Ted Wragg, professor of education at Exeter University, answers your professional problems, big or small, every week. Ask him for independent advice - or offer some of your own - by writing to: Dear Ted, The TES, Admiral House, 66-68 East Smithfield, London E1W 1BX. Or email: firstname.lastname@example.org.
There are two issues here. The first is whether a three-year-old should be in a class of older children, the second concerns headteachers overruling their colleagues.
You know your own classroom, its facilities and the children in it very well, so you are in a good position to judge whether a younger child with moderate learning difficulties would fit in. It depends, of course, on the individual and the nature of the learning difficulties. Some three-year-olds may more readily fit in with older pupils than others.
However, caution needs to be exercised, so that a single younger child's needs are not submerged under the demands of the older ones.
It is a delicate matter when a head overrules a teacher. One question would be whether this happens frequently, or rarely, whether he or she overrules all teachers, or whether your experience is unique. Since heads carry ultimate responsibility, they are entitled to make the final decision when there is disagreement, but they must make every effort to take their colleagues with them. We all understand that we cannot always be right, but it helps if the person overruling us is someone who is known for being a good listener.
You could discuss it with another experienced colleague, such as the deputy head. Better, talk directly with the head, not just about this particular case, because the decision has now been made and the child concerned should feel at home, but about your feelings as a professional being overruled.
There may be two sides to the story.
Perhaps one way ahead would be to agree a date when the situation could be formally reviewed. The two of you could then see how the child is progressing and make an honest appraisal of whether it has worked out well.
Consult a wider audience
It is difficult to know from your letter how rational your headteacher normally is when a problem occurs, or how much you (and other staff) are usually involved in decision-making.

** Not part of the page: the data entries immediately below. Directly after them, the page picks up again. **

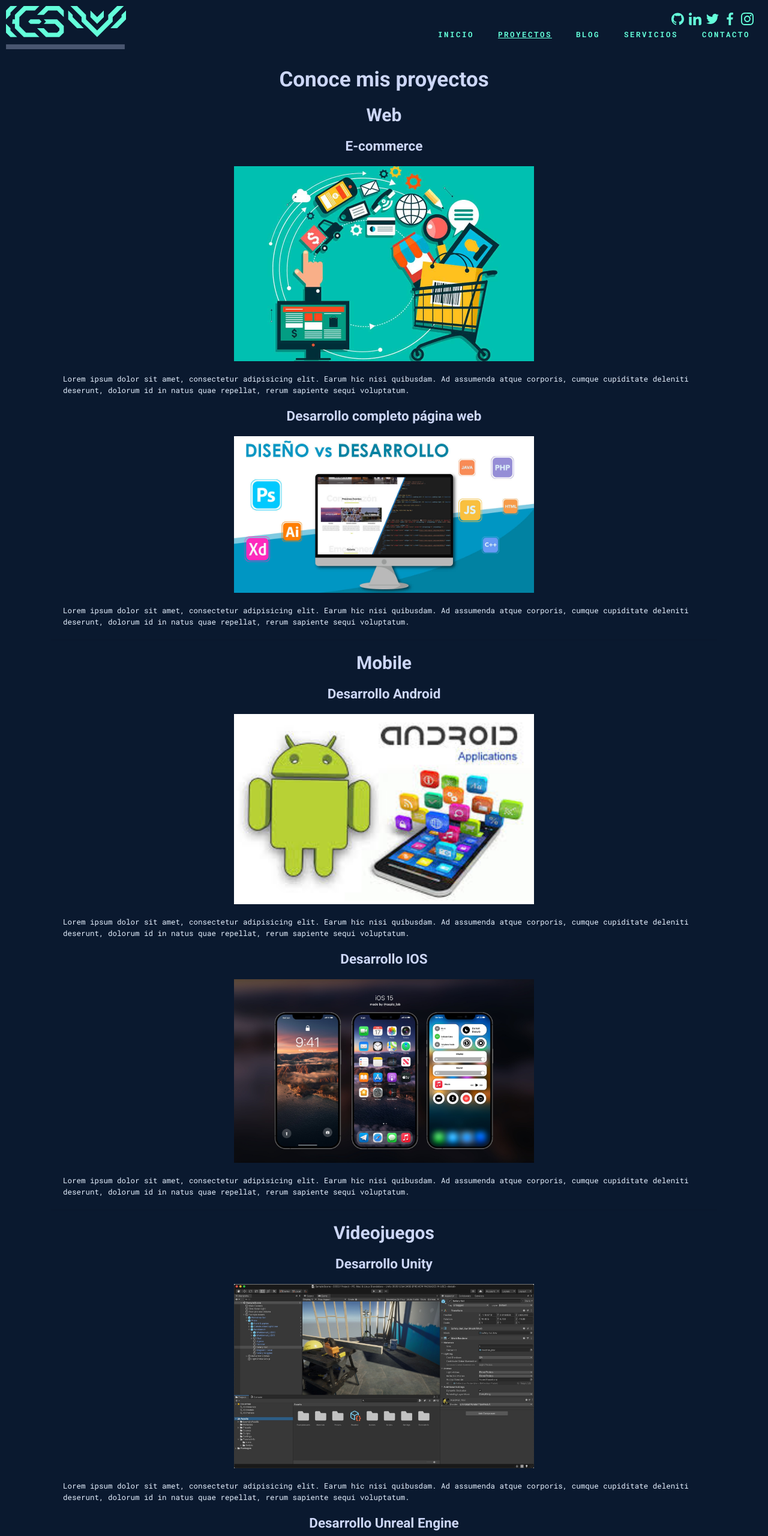
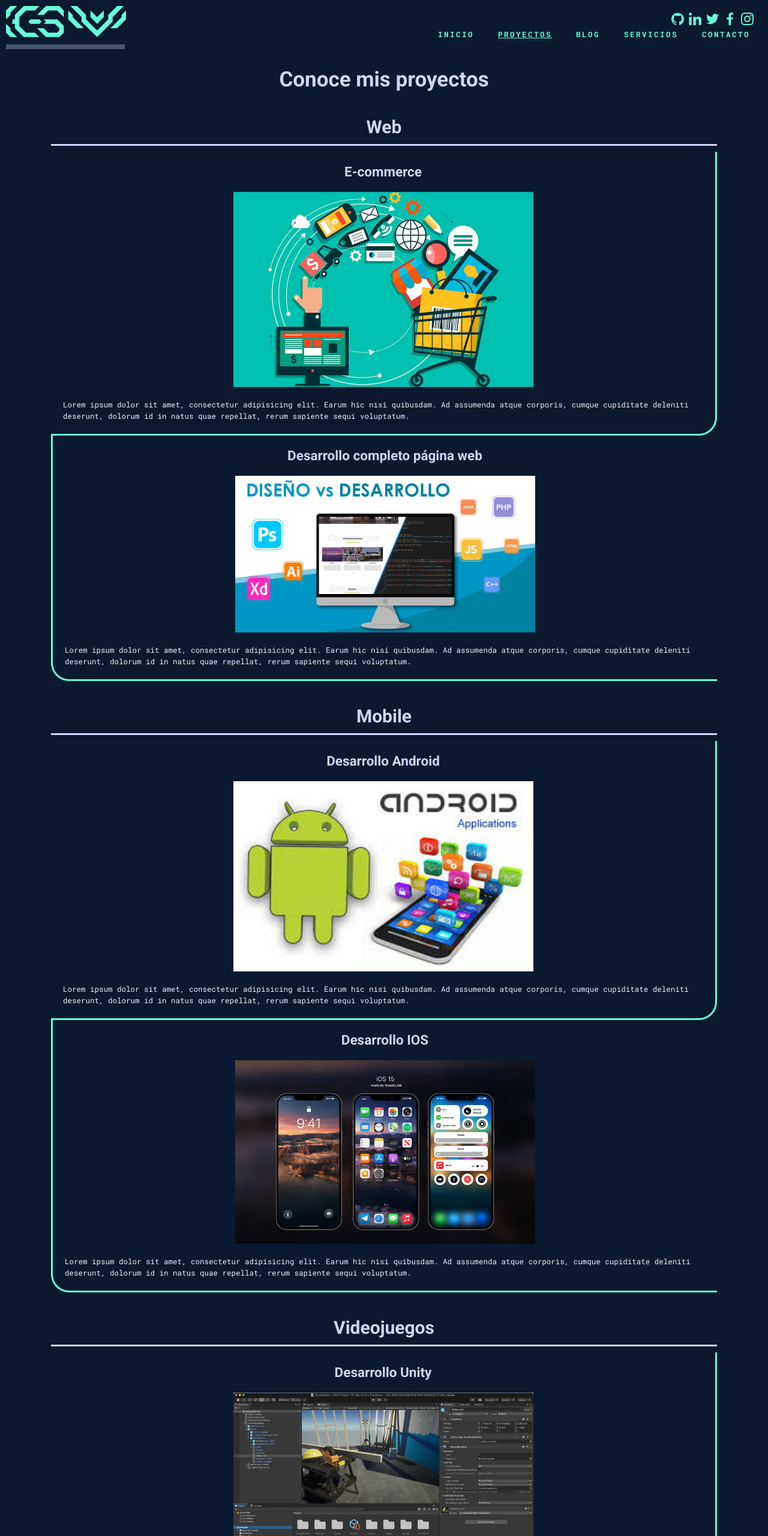
Before and after one commit to ernestogilberto/portafolio, a website: page pages/projects.html in a window 1280 px wide. Shown: the top 2560 px of the page at 60% size. Drawn offline with nearby package versions, Linux system fonts and the light colour scheme.

Commit message:
Corrección archivo de estilos y agregado bordes y separación de secciones.

```diff
--- a/package.json
+++ b/package.json
@@ -5,7 +5,7 @@
   "main": "index.js",
   "scripts": {
     "test": "echo \"Error: no test specified\" && exit 1",
-    "build-css": "node-sass --include-path scss scss/style.scss styles/style.css",
+    "build-css": "node-sass --include-path scss scss/style.scss styles/styles.css",
     "watch-css": "nodemon -e scss -x \"npm run build-css\""
 
   },
--- a/pages/projects.html
+++ b/pages/projects.html
@@ -85,7 +85,7 @@
                 <section>
                     <h2 id="web">Web</h2>
 
-                    <article>
+                    <article class="cardContainer">
                         <h3>E-commerce</h3>
                         <img alt="Imagen de e-comerce" src="../assets/images/ecomerce.jpg">
                         <p>Lorem ipsum dolor sit amet, consectetur adipisicing elit. Earum hic
@@ -96,7 +96,7 @@
                             voluptatum.</p>
                     </article>
 
-                    <article>
+                    <article class="cardContainer">
                         <h3>Desarrollo completo página web</h3>
                         <img alt="Tecnologías de desarrollo web" src="../assets/images/desarrollo.jpg">
                         <p>Lorem ipsum dolor sit amet, consectetur adipisicing elit. Earum hic
@@ -112,7 +112,7 @@
                 <section>
                     <h2 id="mobile">Mobile</h2>
 
-                    <article>
+                    <article class="cardContainer">
                         <h3>Desarrollo Android</h3>
                         <img alt="Logotipo y celular android" src="../assets/images/android.jpg">
                         <p>Lorem ipsum dolor sit amet, consectetur adipisicing elit. Earum hic
@@ -123,7 +123,7 @@
                             voluptatum.</p>
                     </article>
 
-                    <article>
+                    <article class="cardContainer">
                         <h3>Desarrollo IOS</h3>
                         <img alt="Tres Iphone" src="../assets/images/ios.jpeg">
                         <p>Lorem ipsum dolor sit amet, consectetur adipisicing elit. Earum hic
@@ -139,7 +139,7 @@
                 <section>
                     <h2 id="videojuegos">Videojuegos</h2>
 
-                    <article>
+                    <article class="cardContainer">
                         <h3>Desarrollo Unity</h3>
                         <img alt="Interface de unity" src="../assets/images/unity.jpg">
                         <p>Lorem ipsum dolor sit amet, consectetur adipisicing elit. Earum hic
@@ -150,7 +150,7 @@
                             voluptatum.</p>
                     </article>
 
-                    <article>
+                    <article class="cardContainer">
                         <h3>Desarrollo Unreal Engine</h3>
                         <img alt="Interface de Unreal Engine" src="../assets/images/unreal.jpg">
                         <p>Lorem ipsum dolor sit amet, consectetur adipisicing elit. Earum hic
--- a/scss/_general.scss
+++ b/scss/_general.scss
@@ -31,7 +31,14 @@
   color: color(title-color);
   font-weight: 700;
   text-align: center;
-  margin: 20px 0;
+  margin: 0 0 20px 0;
+  padding-top: 20px;
+}
+
+section h2{
+  margin-bottom: 10px;
+  padding-bottom: 10px;
+  border-bottom: 3px solid color(white);
 }
 
 h1 {
@@ -432,6 +439,11 @@
     flex-direction: column;
   }
 
+  iframe{
+    display: block;
+    margin: 0 auto;
+  }
+
   .copyright {
     margin: 20px;
   }
```
Also changed, not shown: pages/blog.html (+4 -4 lines), styles/style.css (deleted), styles/styles.css.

There is, for example, an argument for saying that the head's role is to look at the whole context of a problem and come to a reasonably informed decision about it - even if it isn't a popular one - simply because that is partly what he or she is paid for. Let me give you an example. A child with special needs has just joined my nursery class and the mother is a difficult, abusive woman who swears at her daughter - and at other parents when she feels like it. I'm within my rights to ban her from the premises, but if I do, I know I won't see the child again - and she desperately needs the quality social context that my nursery offers. The mother is going to be a daily battle, but I believe it'll be worth it.
Nevertheless, in your case, it seems odd to accept a three-year-old if you normally have four to six-year-olds. There must be a reason why this decision has been made - though it doesn't say much for your head's powers of negotiation if it hasn't been properly talked through with you. That in itself is enough to make any teacher react negatively. You need to take this matter to a wider audience; your deputy or senior management team should be your first port of call. If at all possible though, treat the matter as a challenge. At least if things don't work out nobody can say you haven't tried, and it'll give you much stronger ground on which to negotiate.
Primary head, Halifax
Get a legal opinion
You could ask to see the educational psychologist who has managed to diagnose a three-year-old with mild learning difficulties. Because such a diagnosis is extremely unlikely, you could then ask for any relevant paperwork. If this is not produced, claim that the school is not equipped to deal with a three-year-old, with or without learning difficulties. If the head persists, inform him or her that you will have to consult with the relevant local authority to investigate the legal aspects of dealing with such a young charge.
Anthony Ireland, Prestwich
Put your hurt pride aside
It seems the decision has been made and all the "whys", "maybes" and "ifs" are of little use. The child, who is now part of your class, needs to be at the forefront of your mind. You cannot go far wrong if this is your priority.
Your indignation and hurt pride needs to be put aside and dealt with separately. Heads are under a lot of pressure to fill places within their schools. And chronological age is not always the best criterion for placing "special" children. This three-year-old could be performing as a two-year-old, as I am sure are many of your four-year-olds. Nevertheless, meet with your head and be candid. Bad feelings that are repressed will always result in anger and resentment. This will damage your relationship with your head, and children are sensitive to conflict, even if it is unspoken. I do think it is important, mainly for the child, that a formal review date, after a settling-in period, be arranged now. If the child is happy and settled, as are his or her peers, then your worries and concerns are behind you. Try to be positive and look forward. Negativity gets us nowhere.
Kathleen Doyle, Senco, south London
Coming up: Confidence takes a knock
"I recently went for an interview and got a distinct feeling during the day that someone was already earmarked for the job. I felt my interview was perfunctory, as was the feedback. My confidence has taken a knock - what can I do?" What do readers think? Let us know by emailing email@example.com. We pay pound;40 for every answer published